There Oughta Be a Law Dept.: Is there a way around the horrors of drug price extortion?
THERE OUGHTA BE A LAW (2/7/1946)
[Click to enlarge.]
Okay, the cartoon feature There Oughta Be a Law (1948-84) was generally pretty lame. Still, isn't this what invariably comes to mind when horror stories like the latest drug price-extortion scandal break out? Of course, that's probably because the phrase predated the comic, unlike the comic it slavishly imitated, Jimmy Hatlo's They'll Do It Every Time (1929-2008), whose name -- as Don Markstein points out on Toonopedia -- became a common catch phrase in its own right.
And, sure enough, they will do it every time, just in pretty much the way that Mylan "has hiked prices for EpiPen as frequently as three times a year over the past nine years." to the dismay of allergy sufferers who count on EpiPens to bring them back from the life-threatening peril of anaphylactic shock -- not because of significant cost increases or such understandable economic reasons, but for the most compelling reason known to free-market enthusiasts: because they can.
Naturally, as is noted in the above-linked AP report, the company is trying to massage the wretched PR outbreak with some palliative measures.

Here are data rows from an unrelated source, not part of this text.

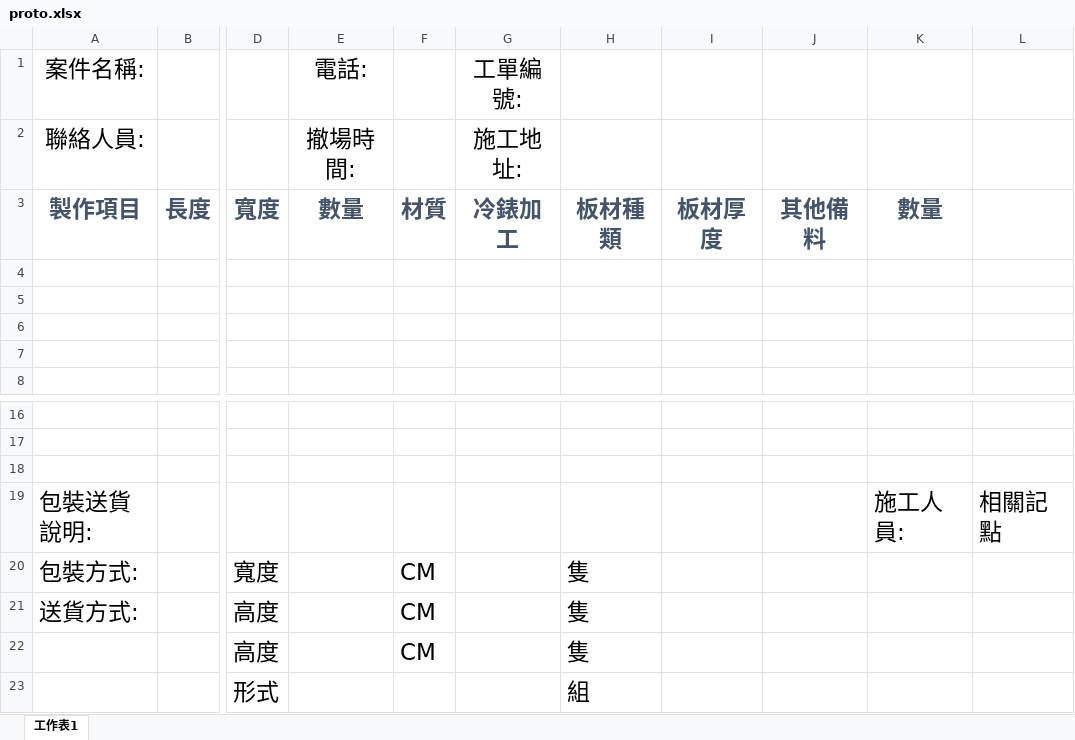
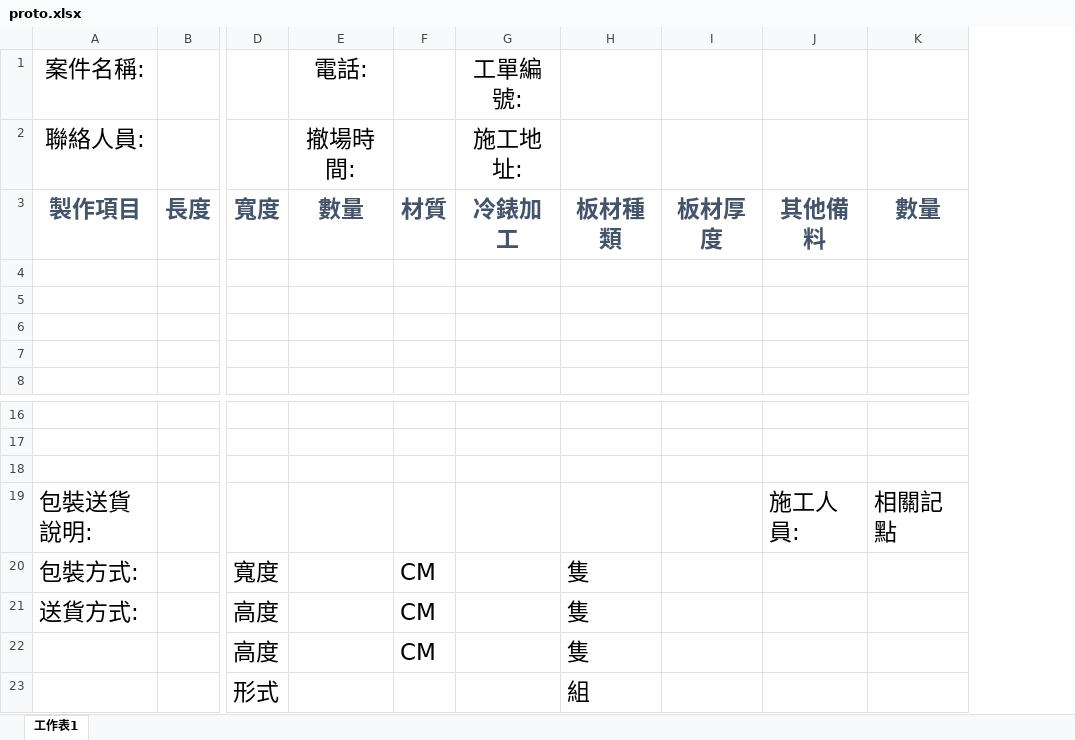
Before and after one commit to jackey10055206/work-order, an Excel workbook: proto.xlsx, sheet 工作表1, drawn as a sheet; only a part is shown, gaps mark what is left out; values as stored, in another font and other column widths than the file's, no borders; removed rows and columns are numbered as before the commit, all else as after; the diff names each change by its address in the sheet, - before the commit and + after, or states it on an @@ line.

```diff
--- a/proto.xlsx (sheet 工作表1)
+++ b/proto.xlsx (sheet 工作表1)
-column K, row 3: 數量; row 19: 施工人員:
-K3: (empty)
+K3: 數量
-J19: (empty)
+J19: 施工人員:
```
Also changed, not shown: test1.xlsx, 5 other files.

However, "there is no change in the price of the treatment, however, which is what has drawn ire both in Congress and from families that have had to shell out increasingly large sums for the potentially life-saving treatment." After all, aren't corporations bound by law, and possibly by God, to do everything they can to maximize profits?
It's not likely, though, that your average CEO relishes the prospect of having the company name featured alongside images of, say, kids dying from a peanut allergy. The trick, it seems, is to exercise just enough self-control over the price increases, and to do them sufficiently out of the limelight, to attract minimal attention. In other words, as is so often the case, the unforgivable offense here is getting caught. One wonders how much of the U.S. economy now consists of damage control.
The public-interest problem here is what kind of law there ought to, or even might, be to distinguish between allowable and unallowable drug profits. And Ian Welsh thinks he has a "Simple Fix for Intellectual Property Laws": mandatory licensing.
"Let's say," Ian writes,
that someone has genuinely created something new–and we’ll skip the fact that most drug research actually uses massive government subsidies. Let’s say we want them to make money for doing so, in order to encourage people to keep innovating.How would mandantory licensing work?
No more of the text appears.